Display Settings:

Format

Send to:

Choose Destination
We are sorry, but NCBI web applications do not support your browser and may not function properly. More information
Blood. 1998 Nov 1;92(9):3018-24.

Somatic Fas mutations in non-Hodgkin's lymphoma: association with extranodal disease and autoimmunity.

Author information

  • 1Department of Tumor Cell Biology, Institute of Cancer Biology, Danish Cancer Society; the Departments of Pathology and Hematology, Herlev Hospital; and the Departments of Hematology and Pathology, Rigshospitalet, Copenhagen, Denmark.

Abstract

Fas (APO-1/CD95) is a cell-surface receptor involved in cell death signaling. Germline mutations in the Fas gene have been associated with autoimmune lymphoproliferative syndrome, and somatic Fas mutations have been found in multiple myeloma. We have examined the entire coding region and all splice sites of the Fas gene in 150 cases of non-Hodgkin's lymphoma. Overall, mutations were identified in 16 of the tumors (11%). Missense mutations within the death domain of the receptor were associated with retention of the wild-type allele, indicating a dominant-negative mechanism, whereas missense mutations outside the death domain were associated with allelic loss. Fas mutations were identified in 3 (60%) MALT-type lymphomas, 9 (21%) diffuse large B-cell lymphomas, 2 (6%) follicle center cell lymphomas, 1 (50%) anaplastic large cell lymphoma, and 1 unusual case of B-cell chronic lymphocytic leukemia with a marked tropism for skin. Among the 16 patients with somatic Fas mutations, 15 showed extranodal disease at presentation, and 6 relapsed in extranodal areas. Ten of 13 evaluable patients showed features suggestive of autoreactive disease. Our data indicate that somatic disruption of Fas may play a role in the pathogenesis of some lymphomas, and suggest a link between Fas mutation, cancer and autoimmunity.

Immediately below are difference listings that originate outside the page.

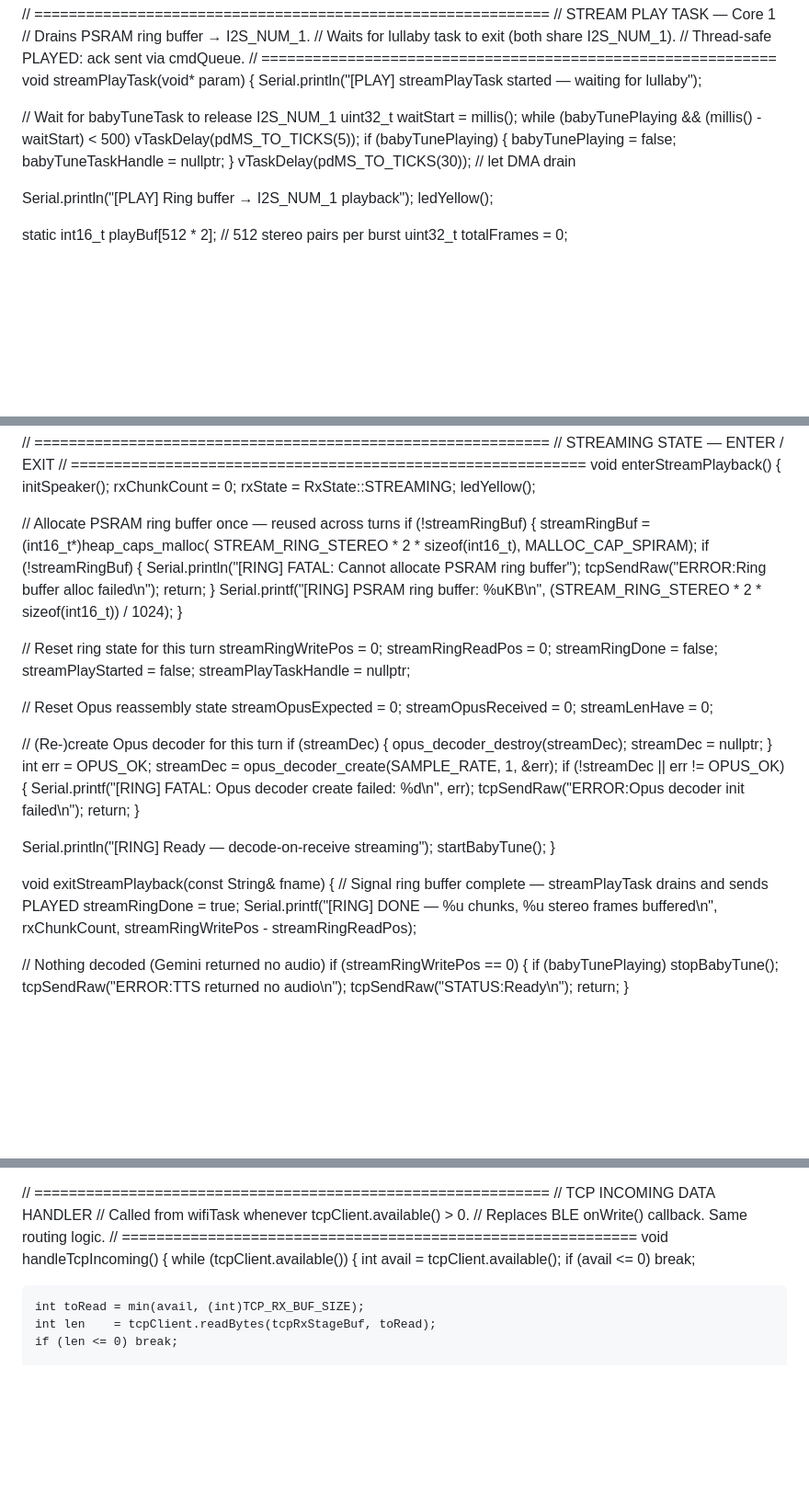
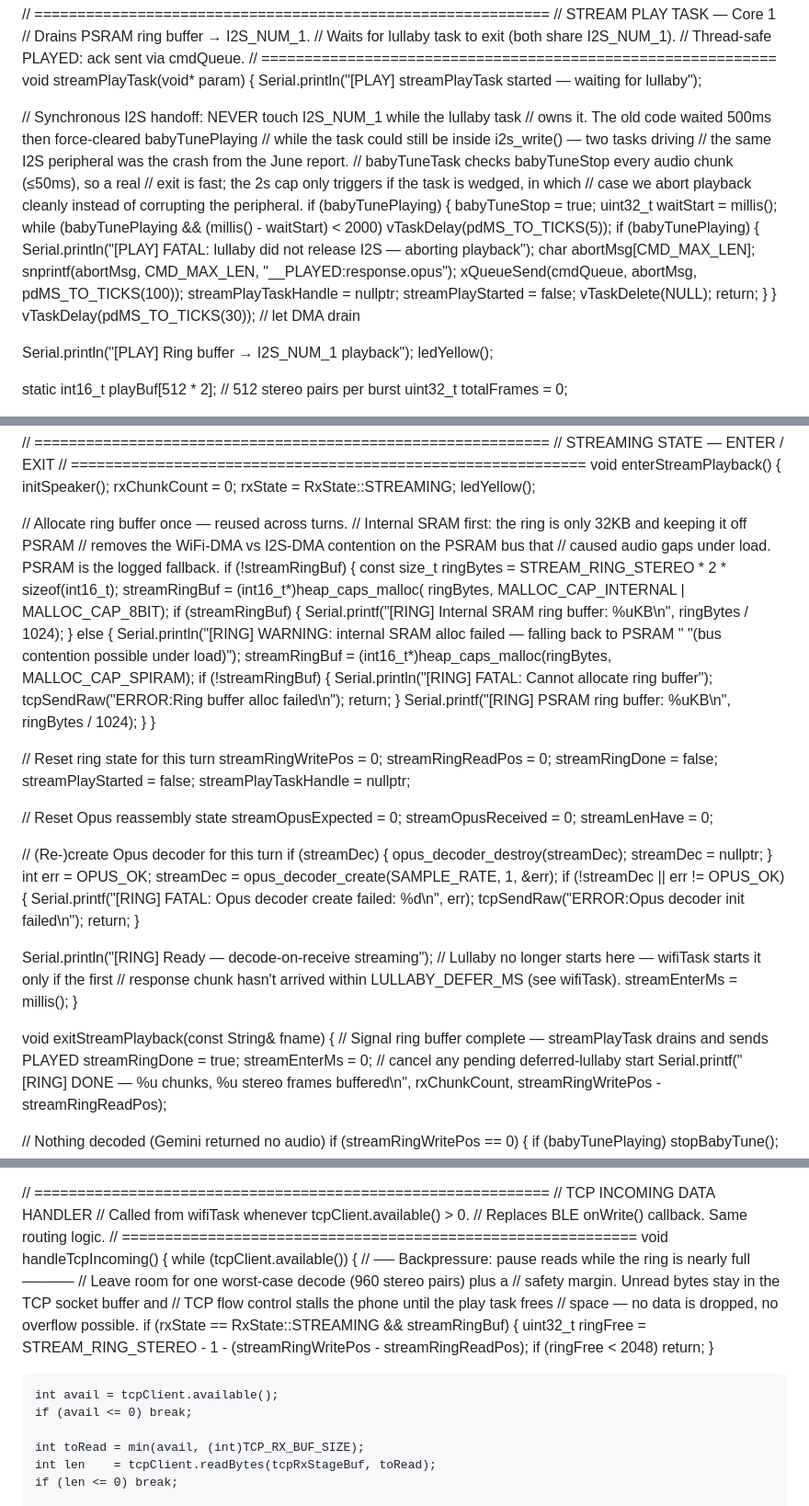
Before and after one commit to Maarij07/ai-toy-companion, a Markdown page: Arduino_code.md, 3 parts joined by grey strips. Shown at 92% size. Drawn GitHub-style; blank space fills up the shorter version.

Commit message:
fw: stabilise ring-buffer streaming — the four June-report fixes
1. PSRAM bus contention: the 32KB ring buffer now allocates in internal
   SRAM (PSRAM only as logged fallback), taking I2S reads off the bus
   that WiFi DMA writes to.
2. I2S handoff crash: streamPlayTask now waits synchronously for the
   lullaby task to actually exit (2s cap, then clean abort) instead of
   force-clearing its flags after 500ms while it might still be inside
   i2s_write().
3. Lullaby deferral: the wait-tune only starts if no response audio has
   arrived within 1.5s of entering STREAMING mode — on fast turns the
   speaker goes straight to the response and no handoff happens at all.
4. Ring overflow: handleTcpIncoming stops reading the socket while ring
   free space is below one worst-case decode + margin; TCP flow control
   stalls the phone, nothing is dropped.

Together with the app-side send-during-generation change, arrival rate
now roughly matches playback rate, so backpressure is a safety net
rather than the steady state.

```diff
--- a/Arduino_code.md
+++ b/Arduino_code.md
@@ -693,13 +701,28 @@ void writeChunkToLittleFS(const uint8_t* data, size_t len) {
 void streamPlayTask(void* param) {
   Serial.println("[PLAY] streamPlayTask started — waiting for lullaby");
 
-  // Wait for babyTuneTask to release I2S_NUM_1
-  uint32_t waitStart = millis();
-  while (babyTunePlaying && (millis() - waitStart) < 500)
-    vTaskDelay(pdMS_TO_TICKS(5));
+  // Synchronous I2S handoff: NEVER touch I2S_NUM_1 while the lullaby task
+  // owns it. The old code waited 500ms then force-cleared babyTunePlaying
+  // while the task could still be inside i2s_write() — two tasks driving
+  // the same I2S peripheral was the crash from the June report.
+  // babyTuneTask checks babyTuneStop every audio chunk (≤50ms), so a real
+  // exit is fast; the 2s cap only triggers if the task is wedged, in which
+  // case we abort playback cleanly instead of corrupting the peripheral.
   if (babyTunePlaying) {
-    babyTunePlaying    = false;
-    babyTuneTaskHandle = nullptr;
+    babyTuneStop = true;
+    uint32_t waitStart = millis();
+    while (babyTunePlaying && (millis() - waitStart) < 2000)
+      vTaskDelay(pdMS_TO_TICKS(5));
+    if (babyTunePlaying) {
+      Serial.println("[PLAY] FATAL: lullaby did not release I2S — aborting playback");
+      char abortMsg[CMD_MAX_LEN];
+      snprintf(abortMsg, CMD_MAX_LEN, "__PLAYED:response.opus");
+      xQueueSend(cmdQueue, abortMsg, pdMS_TO_TICKS(100));
+      streamPlayTaskHandle = nullptr;
+      streamPlayStarted    = false;
+      vTaskDelete(NULL);
+      return;
+    }
   }
   vTaskDelay(pdMS_TO_TICKS(30));  // let DMA drain
 
@@ -863,17 +886,27 @@ void enterStreamPlayback() {
   rxState      = RxState::STREAMING;
   ledYellow();
 
-  // Allocate PSRAM ring buffer once — reused across turns
+  // Allocate ring buffer once — reused across turns.
+  // Internal SRAM first: the ring is only 32KB and keeping it off PSRAM
+  // removes the WiFi-DMA vs I2S-DMA contention on the PSRAM bus that
+  // caused audio gaps under load. PSRAM is the logged fallback.
   if (!streamRingBuf) {
+    const size_t ringBytes = STREAM_RING_STEREO * 2 * sizeof(int16_t);
     streamRingBuf = (int16_t*)heap_caps_malloc(
-      STREAM_RING_STEREO * 2 * sizeof(int16_t), MALLOC_CAP_SPIRAM);
-    if (!streamRingBuf) {
-      Serial.println("[RING] FATAL: Cannot allocate PSRAM ring buffer");
-      tcpSendRaw("ERROR:Ring buffer alloc failed\n");
-      return;
-    }
-    Serial.printf("[RING] PSRAM ring buffer: %uKB\n",
-                  (STREAM_RING_STEREO * 2 * sizeof(int16_t)) / 1024);
+      ringBytes, MALLOC_CAP_INTERNAL | MALLOC_CAP_8BIT);
+    if (streamRingBuf) {
+      Serial.printf("[RING] Internal SRAM ring buffer: %uKB\n", ringBytes / 1024);
+    } else {
+      Serial.println("[RING] WARNING: internal SRAM alloc failed — falling back to PSRAM "
+                     "(bus contention possible under load)");
+      streamRingBuf = (int16_t*)heap_caps_malloc(ringBytes, MALLOC_CAP_SPIRAM);
+      if (!streamRingBuf) {
+        Serial.println("[RING] FATAL: Cannot allocate ring buffer");
+        tcpSendRaw("ERROR:Ring buffer alloc failed\n");
+        return;
+      }
+      Serial.printf("[RING] PSRAM ring buffer: %uKB\n", ringBytes / 1024);
+    }
   }
 
   // Reset ring state for this turn
@@ -899,12 +932,15 @@ void enterStreamPlayback() {
   }
 
   Serial.println("[RING] Ready — decode-on-receive streaming");
-  startBabyTune();
+  // Lullaby no longer starts here — wifiTask starts it only if the first
+  // response chunk hasn't arrived within LULLABY_DEFER_MS (see wifiTask).
+  streamEnterMs = millis();
 }
 
 void exitStreamPlayback(const String& fname) {
   // Signal ring buffer complete — streamPlayTask drains and sends PLAYED
   streamRingDone = true;
+  streamEnterMs  = 0;   // cancel any pending deferred-lullaby start
   Serial.printf("[RING] DONE — %u chunks, %u stereo frames buffered\n",
                 rxChunkCount, streamRingWritePos - streamRingReadPos);
 
@@ -961,6 +997,17 @@ void exitListenMode() {
 // ============================================================
 void handleTcpIncoming() {
   while (tcpClient.available()) {
+    // ── Backpressure: pause reads while the ring is nearly full ─────
+    // Leave room for one worst-case decode (960 stereo pairs) plus a
+    // safety margin. Unread bytes stay in the TCP socket buffer and
+    // TCP flow control stalls the phone until the play task frees
+    // space — no data is dropped, no overflow possible.
+    if (rxState == RxState::STREAMING && streamRingBuf) {
+      uint32_t ringFree = STREAM_RING_STEREO - 1 -
+                          (streamRingWritePos - streamRingReadPos);
+      if (ringFree < 2048) return;
+    }
+
     int avail = tcpClient.available();
     if (avail <= 0) break;
 
```
Also changed, not shown: other parts of Arduino_code.md (+17 -2 lines).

Copyright 1998 by The American Society of Hematology

PMID:
9787134
[PubMed - indexed for MEDLINE]
Free full text
PubMed Commons home

PubMed Commons

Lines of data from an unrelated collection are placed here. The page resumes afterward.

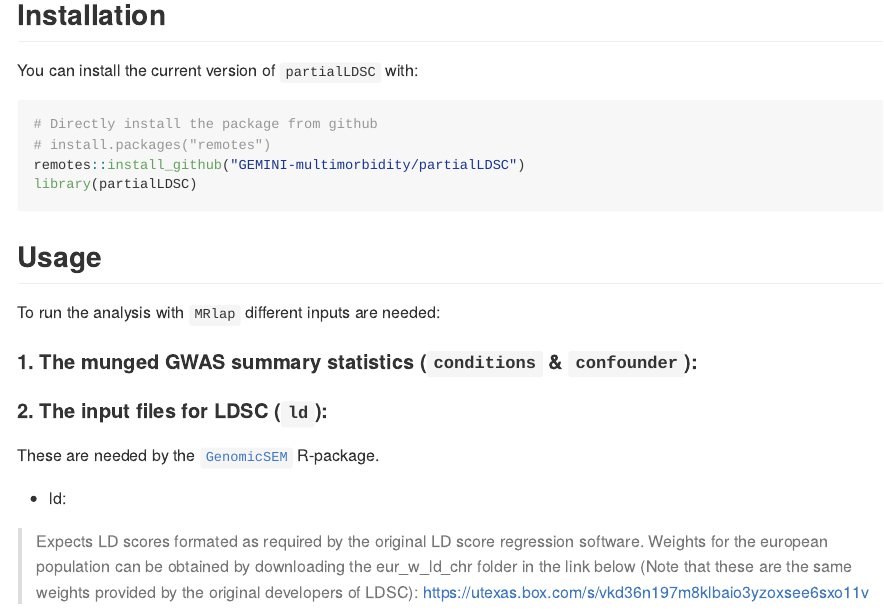
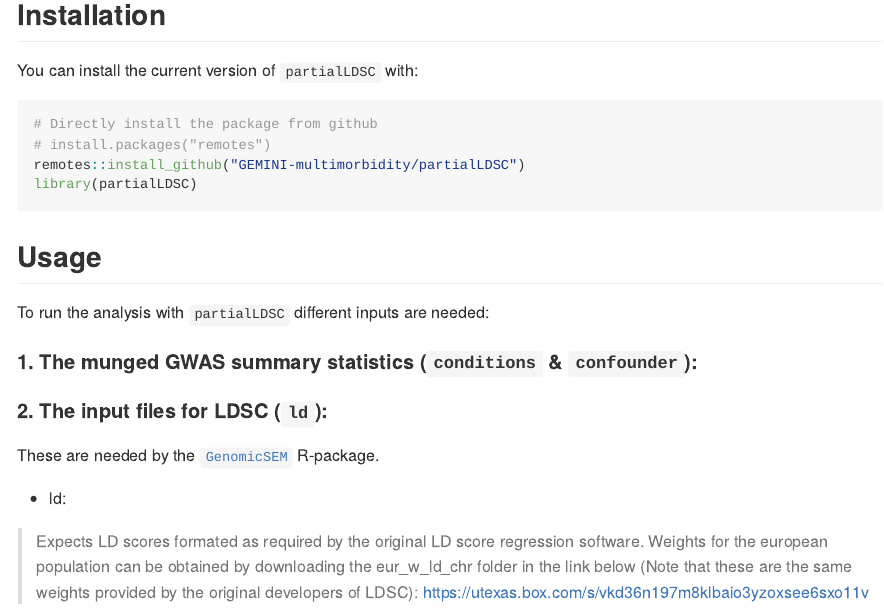
Before and after one commit to GEMINI-multimorbidity/partialLDSC, an R Markdown document (README.Rmd): the page in a window 1100 px wide, from 670 px down. The pictures show the output file README.md that the author committed with the source, drawn offline in the style of GitHub.

Commit message:
work on documentation

```diff
--- a/README.Rmd
+++ b/README.Rmd
@@ -61,7 +61,7 @@ library(partialLDSC)
 ## Usage
 [//]:*******
 
-To run the analysis with `MRlap` different inputs are needed:
+To run the analysis with `partialLDSC` different inputs are needed:
 
 
 #### 1. The munged GWAS summary statistics (`conditions` & `confounder`):
```
Also changed, not shown: README.md.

0 comments
How to join PubMed Commons

    Supplemental Content

    Full text links

    Icon for HighWire
    Loading ...
    Write to the Help Desk